§ **WHAT TO WORK ON**: Find the string "outcome" in the listing and report every line that has it.
Segment Start: INPUT DATA
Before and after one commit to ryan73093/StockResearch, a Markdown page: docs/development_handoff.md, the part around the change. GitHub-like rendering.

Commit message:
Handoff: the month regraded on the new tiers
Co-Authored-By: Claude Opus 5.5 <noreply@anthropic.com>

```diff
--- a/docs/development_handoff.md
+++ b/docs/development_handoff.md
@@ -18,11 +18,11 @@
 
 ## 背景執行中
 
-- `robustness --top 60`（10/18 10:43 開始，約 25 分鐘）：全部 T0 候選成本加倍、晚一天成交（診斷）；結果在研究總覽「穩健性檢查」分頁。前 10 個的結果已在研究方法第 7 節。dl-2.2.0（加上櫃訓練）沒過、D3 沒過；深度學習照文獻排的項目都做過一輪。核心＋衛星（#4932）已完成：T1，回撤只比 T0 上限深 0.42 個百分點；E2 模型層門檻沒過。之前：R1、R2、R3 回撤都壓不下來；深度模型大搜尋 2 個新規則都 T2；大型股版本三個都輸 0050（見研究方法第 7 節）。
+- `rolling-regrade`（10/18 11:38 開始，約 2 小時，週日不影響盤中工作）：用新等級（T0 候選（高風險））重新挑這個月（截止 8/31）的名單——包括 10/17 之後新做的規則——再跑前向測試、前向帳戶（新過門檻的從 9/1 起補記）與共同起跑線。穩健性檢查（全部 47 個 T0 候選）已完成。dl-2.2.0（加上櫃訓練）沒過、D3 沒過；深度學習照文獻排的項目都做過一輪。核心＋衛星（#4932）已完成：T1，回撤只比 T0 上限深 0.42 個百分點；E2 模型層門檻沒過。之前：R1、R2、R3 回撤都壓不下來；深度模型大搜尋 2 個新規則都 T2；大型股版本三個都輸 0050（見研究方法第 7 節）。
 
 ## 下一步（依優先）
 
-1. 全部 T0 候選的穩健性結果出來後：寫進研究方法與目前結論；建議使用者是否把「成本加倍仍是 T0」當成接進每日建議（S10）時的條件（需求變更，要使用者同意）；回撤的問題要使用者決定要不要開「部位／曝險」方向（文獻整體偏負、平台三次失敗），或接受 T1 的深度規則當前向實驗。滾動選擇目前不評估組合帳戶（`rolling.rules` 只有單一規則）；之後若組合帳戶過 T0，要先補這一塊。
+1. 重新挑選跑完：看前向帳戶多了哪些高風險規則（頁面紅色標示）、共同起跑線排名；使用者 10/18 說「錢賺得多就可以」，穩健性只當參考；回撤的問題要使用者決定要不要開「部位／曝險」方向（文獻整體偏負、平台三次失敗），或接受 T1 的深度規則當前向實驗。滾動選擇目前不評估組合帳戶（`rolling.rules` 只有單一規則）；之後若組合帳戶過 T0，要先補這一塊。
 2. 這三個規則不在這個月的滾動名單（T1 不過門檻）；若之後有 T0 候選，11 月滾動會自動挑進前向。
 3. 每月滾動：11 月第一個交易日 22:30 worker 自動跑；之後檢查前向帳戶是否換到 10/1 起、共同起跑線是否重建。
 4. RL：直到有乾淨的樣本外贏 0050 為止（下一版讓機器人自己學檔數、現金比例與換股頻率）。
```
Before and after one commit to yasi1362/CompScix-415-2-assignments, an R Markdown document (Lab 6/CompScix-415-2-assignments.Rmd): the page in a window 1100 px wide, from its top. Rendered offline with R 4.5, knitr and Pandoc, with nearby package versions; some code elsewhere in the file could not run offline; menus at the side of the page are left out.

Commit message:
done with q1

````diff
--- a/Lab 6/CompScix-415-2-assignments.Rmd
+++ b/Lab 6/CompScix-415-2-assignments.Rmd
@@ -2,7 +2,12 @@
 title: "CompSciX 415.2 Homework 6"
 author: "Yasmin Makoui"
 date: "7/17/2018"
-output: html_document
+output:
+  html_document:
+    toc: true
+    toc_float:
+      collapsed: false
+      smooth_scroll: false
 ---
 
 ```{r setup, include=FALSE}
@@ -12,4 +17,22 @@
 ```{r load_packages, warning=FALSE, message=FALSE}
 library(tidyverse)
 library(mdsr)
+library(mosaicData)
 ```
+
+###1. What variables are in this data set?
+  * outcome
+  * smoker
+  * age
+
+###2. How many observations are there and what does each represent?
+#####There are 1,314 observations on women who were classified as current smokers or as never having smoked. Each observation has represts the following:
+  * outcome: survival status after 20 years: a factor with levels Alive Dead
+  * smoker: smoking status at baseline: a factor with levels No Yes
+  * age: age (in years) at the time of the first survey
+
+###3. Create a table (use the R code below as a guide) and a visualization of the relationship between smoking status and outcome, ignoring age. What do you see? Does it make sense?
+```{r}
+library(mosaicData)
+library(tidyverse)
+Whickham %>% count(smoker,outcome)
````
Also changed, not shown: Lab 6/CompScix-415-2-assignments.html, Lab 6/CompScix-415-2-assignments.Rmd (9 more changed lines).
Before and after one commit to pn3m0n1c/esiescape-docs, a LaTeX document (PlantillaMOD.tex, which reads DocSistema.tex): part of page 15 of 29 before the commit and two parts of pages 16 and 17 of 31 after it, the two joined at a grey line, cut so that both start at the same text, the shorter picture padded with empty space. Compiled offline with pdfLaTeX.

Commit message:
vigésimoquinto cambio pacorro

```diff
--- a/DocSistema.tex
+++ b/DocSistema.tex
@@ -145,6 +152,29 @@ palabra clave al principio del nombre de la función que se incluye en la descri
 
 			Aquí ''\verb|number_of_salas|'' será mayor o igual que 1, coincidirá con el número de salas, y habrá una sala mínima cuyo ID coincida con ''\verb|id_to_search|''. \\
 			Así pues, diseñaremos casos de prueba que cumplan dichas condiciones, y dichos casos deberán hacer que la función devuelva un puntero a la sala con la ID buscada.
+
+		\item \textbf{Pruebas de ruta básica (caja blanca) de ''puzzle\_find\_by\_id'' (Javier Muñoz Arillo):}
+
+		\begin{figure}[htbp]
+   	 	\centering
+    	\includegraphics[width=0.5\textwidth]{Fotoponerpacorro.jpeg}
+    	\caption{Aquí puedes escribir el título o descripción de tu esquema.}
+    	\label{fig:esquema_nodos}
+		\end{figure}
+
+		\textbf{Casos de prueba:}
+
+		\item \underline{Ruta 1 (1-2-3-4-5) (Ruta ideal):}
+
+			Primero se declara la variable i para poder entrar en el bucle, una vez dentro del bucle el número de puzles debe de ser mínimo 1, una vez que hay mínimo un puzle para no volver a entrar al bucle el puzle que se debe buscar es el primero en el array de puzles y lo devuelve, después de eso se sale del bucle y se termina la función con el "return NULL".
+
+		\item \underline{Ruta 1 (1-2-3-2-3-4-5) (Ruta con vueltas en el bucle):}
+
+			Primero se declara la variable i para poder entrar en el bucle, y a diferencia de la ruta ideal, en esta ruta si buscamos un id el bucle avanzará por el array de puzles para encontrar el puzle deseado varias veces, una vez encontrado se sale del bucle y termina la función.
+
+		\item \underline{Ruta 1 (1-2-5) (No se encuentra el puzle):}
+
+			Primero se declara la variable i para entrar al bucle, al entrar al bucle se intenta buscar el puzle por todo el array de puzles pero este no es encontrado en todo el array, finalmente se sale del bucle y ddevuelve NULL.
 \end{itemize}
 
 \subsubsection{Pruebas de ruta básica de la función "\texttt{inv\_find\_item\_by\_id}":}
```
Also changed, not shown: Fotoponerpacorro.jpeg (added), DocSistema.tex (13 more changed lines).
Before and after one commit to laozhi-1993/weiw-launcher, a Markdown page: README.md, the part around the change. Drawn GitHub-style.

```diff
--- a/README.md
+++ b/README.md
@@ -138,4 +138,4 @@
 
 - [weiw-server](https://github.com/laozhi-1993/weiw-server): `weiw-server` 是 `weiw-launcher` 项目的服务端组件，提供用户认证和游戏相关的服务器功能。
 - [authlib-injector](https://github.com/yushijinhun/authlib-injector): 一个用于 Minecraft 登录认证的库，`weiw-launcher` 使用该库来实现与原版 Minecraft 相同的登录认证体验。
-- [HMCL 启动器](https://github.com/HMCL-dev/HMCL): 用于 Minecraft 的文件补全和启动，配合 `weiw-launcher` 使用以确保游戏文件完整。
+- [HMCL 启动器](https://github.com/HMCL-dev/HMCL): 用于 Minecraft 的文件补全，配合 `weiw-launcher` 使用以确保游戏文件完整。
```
Segment End: INPUT DATA
§ **RESULT OF THIS EXERCISE**:
+  * outcome
+  * outcome: survival status after 20 years: a factor with levels Alive Dead
+###3. Create a table (use the R code below as a guide) and a visualization of the relationship between smoking status and outcome, ignoring age. What do you see? Does it make sense?
+Whickham %>% count(smoker,outcome)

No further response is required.